by Steven Ertelt
March 30, 2007
Lawrence, MA (LifeNews.com) — A Massachusetts woman who was arrested after she used an anti-ulcer drug to kill her unborn child talked about her decisions. Amber Abreu, 18, used the drug to cause an abortion even though its maker warns it shouldn’t be utilized for that purpose. She now regrets her decision.
"If I could turn back the clock, I would do things differently," Abreu told the Eagle Tribune newspaper in an interview. "Those people who judge me don’t know what I’m feeling inside."
After using the drug, which failed to kill the child immediately, Abreu gave birth to a baby girl January 6 who weighed just 1.25 pounds.
Despite the delivery, baby Ashley Abreu was unable to be saved and she died four days later at a local Boston hospital.
She told the newspaper she named the baby Ashley because it sounded "almost angelic."
"This is going to haunt me for the rest of my life. I pray that one day, she (Ashley) can forgive me for making this decision. When I have a family, how am I going to explain to them what happened?"
As a result of her actions, Abreu was indicted by an Essex County Grand Jury on charges of illegally producing a miscarriage and prosecutors considered charged her with the murder of the baby. They’ve since dropped those charges.
She told the Eagle Tribune she was relieved she won’t be charged for murder or manslaughter.
"I feel a little better about the charges," she said.
Abreu said she was scared and confused when she found out she was pregnant and she got the ulcer drug Cytotec, which is also known as misoprostol, from a friend who had visited the Dominican Republic, where she is from, and that she took them over a period of three days.
"I wasn’t sure if I was going to take the pills. I was afraid of what was going to happen," she said.

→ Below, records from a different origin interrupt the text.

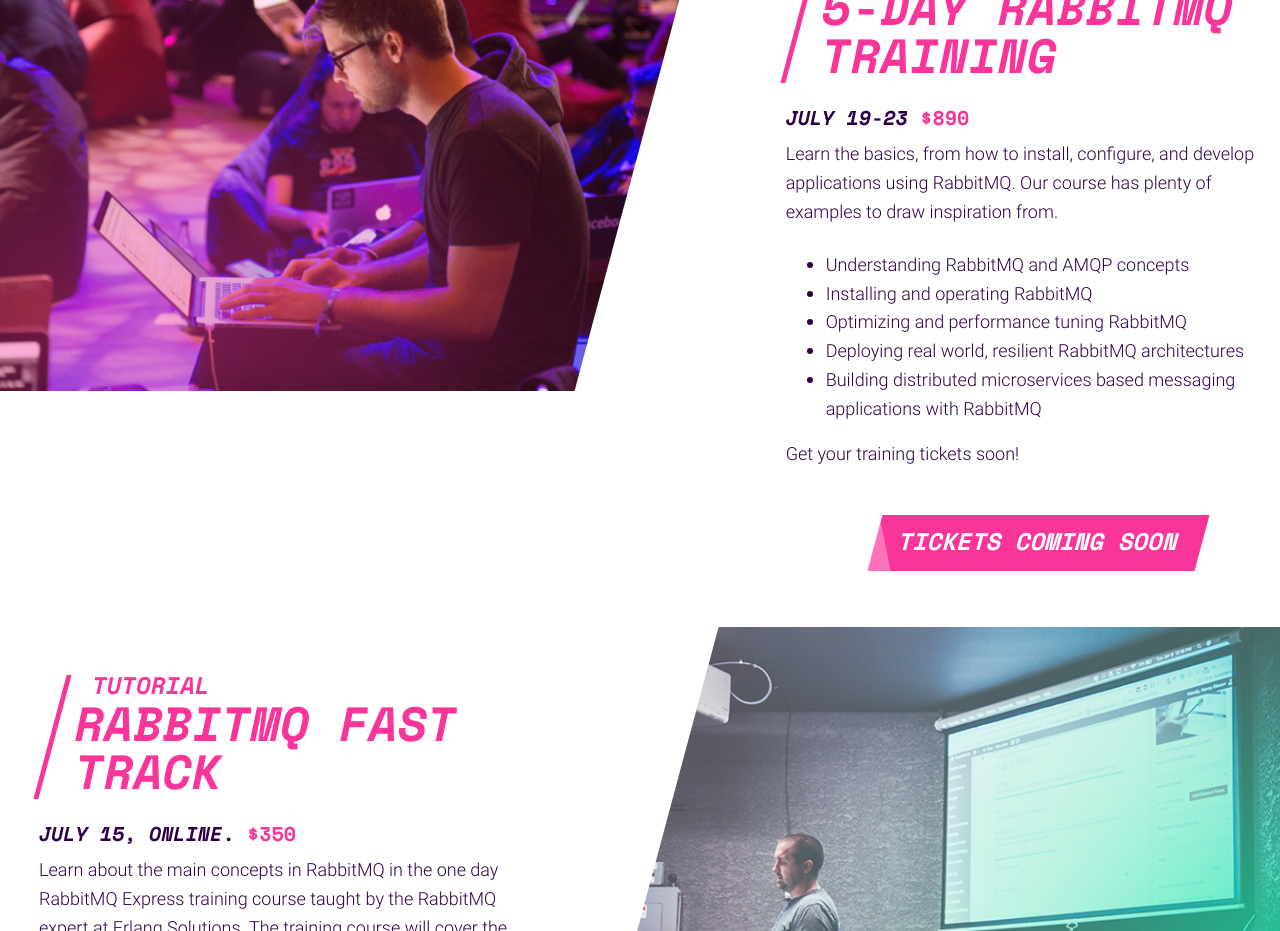
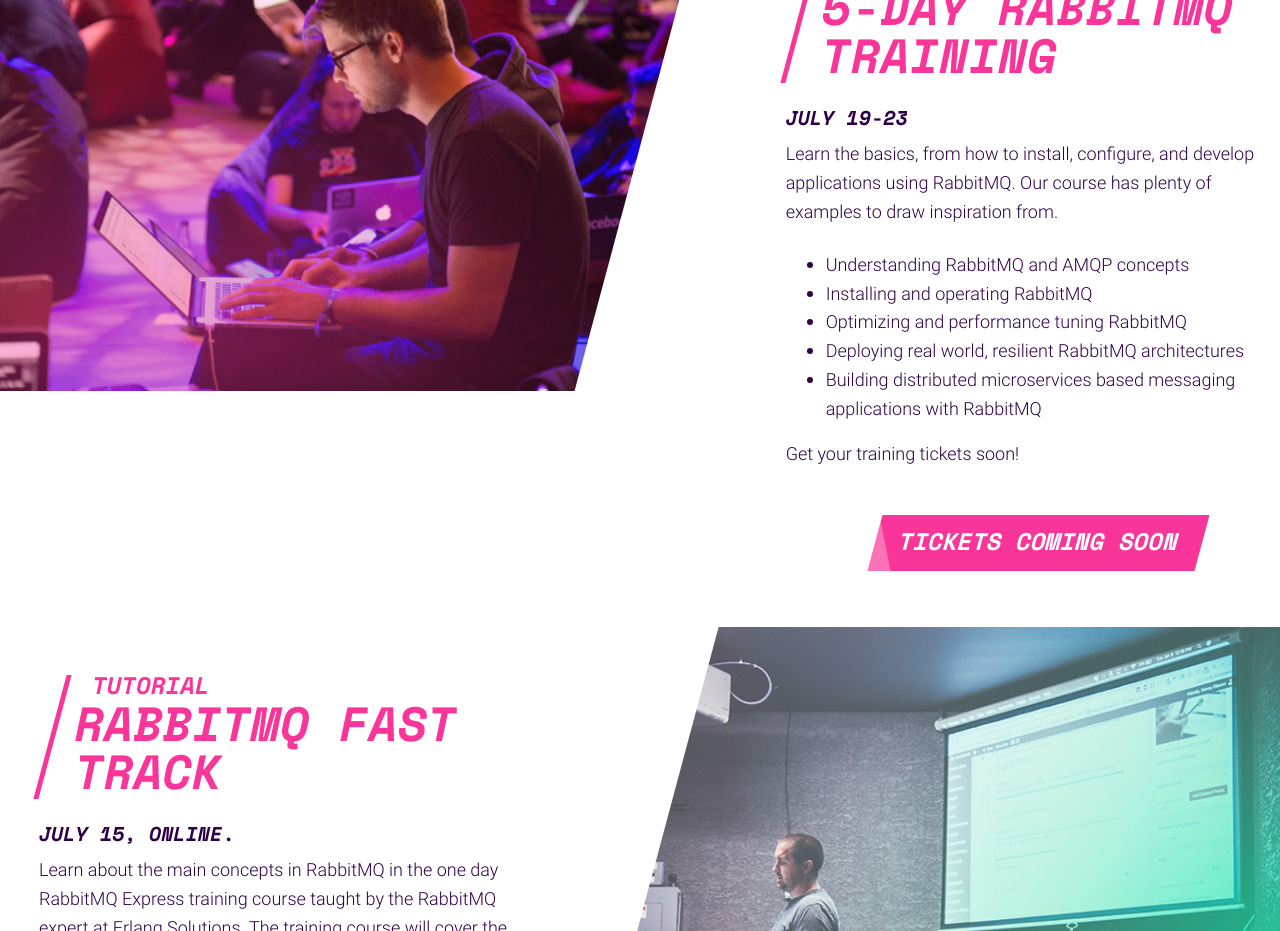
Before and after one commit to isabella232/rabbitmq-summit-1, a Jekyll site: the page built from index.html, in a window 1280 px wide and 1400 px high, scrolled down 2189 px. Shown: the part 151-1082 px from the top of the window. Built offline with Jekyll 4.4.1, drawn with Linux system fonts in a browser that asks for light colours; nearby versions of some CDN libraries; comment, search, counter and statistics services are not loaded.

Commit message:
Update index.html
Hid the ticket prices temporarily

```diff
--- a/index.html
+++ b/index.html
@@ -119,7 +119,7 @@ footer-logo: /img/logo-2021-pink.png
               <h4 class="mb-md-1">Training</h4>
               <h3 class="mb-0">5-day RabbitMQ Training</h3>
             </div>
-            <h5 class="mt-0 text-uppercase">July 19-23 <span class="pink space-mono">$890</span></h5>
+            <h5 class="mt-0 text-uppercase">July 19-23 <!--<span class="pink space-mono">$890</span>--></h5>
             <p class="editable text-sm">
               Learn the basics, from how to install, configure, and develop applications using RabbitMQ. Our course has plenty of examples to draw inspiration from.
             </p>
@@ -158,7 +158,7 @@ footer-logo: /img/logo-2021-pink.png
               <h4 class="mb-md-1">Tutorial</h4>
               <h3 class="mb-0">RabbitMQ Fast Track</h3>
             </div>
-            <h5 class="mt-0 text-uppercase">July 15, online. <span class="pink space-mono">$350</span></h5>
+            <h5 class="mt-0 text-uppercase">July 15, online. <!--<span class="pink space-mono">$350</span>--></h5>
             <p class="editable text-sm">
               Learn about the main concepts in RabbitMQ in the one day RabbitMQ Express training course taught by the RabbitMQ expert at Erlang Solutions. The training course will cover the following topics:
             </p>
@@ -203,7 +203,7 @@ footer-logo: /img/logo-2021-pink.png
               <h4 class="mb-md-1">Advanced Tutorial</h4>
               <h3 class="mb-0">RabbitMQ Fast Track Expert</h3>
             </div>
-            <h5 class="mt-0 text-uppercase">July 16, Online. <span class="pink space-mono">$350</span></h5>
+            <h5 class="mt-0 text-uppercase">July 16, Online. <!--<span class="pink space-mono">$350</span>--></h5>
             <p class="editable text-sm">
               Take a deep dive in understanding the internals, underlying principles and secrets behind the design, architecture and implementation of RabbitMQ.
             </p>
```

"I was in shock when they told me at the hospital I was having the baby," she told the newspaper after learning the anti-ulcer drug, sometimes misused by abortion businesses to cause abortions, didn’t work.
Some abortion practitioners engage in what is known as "off-label" use because it has been found to be relatively effective in producing contractions. The maker of that drug, Searle, has issued warnings in both the United States and Australia that the misuse is dangerous for women.
"I felt bad because I knew she was suffering," Abreu told the Eagle Tribune about her daughter’s death. "I felt guilty for what I had done. At that moment, I’d have done anything to let her live."
"I was hysterical when she died. I hugged her and kissed her," she indicated.
Abortion is legal up to the 24th week of pregnancy in Massachusetts and medical officials determined that baby was 25 weeks along at the time of birth.
The illegal miscarriage charge is a felony that involves the use of a drug to end a pregnancy without an abortion and includes as much as seven years in prison.
After spending a few days in prison, her family raised the $15,000 to get her out on bail.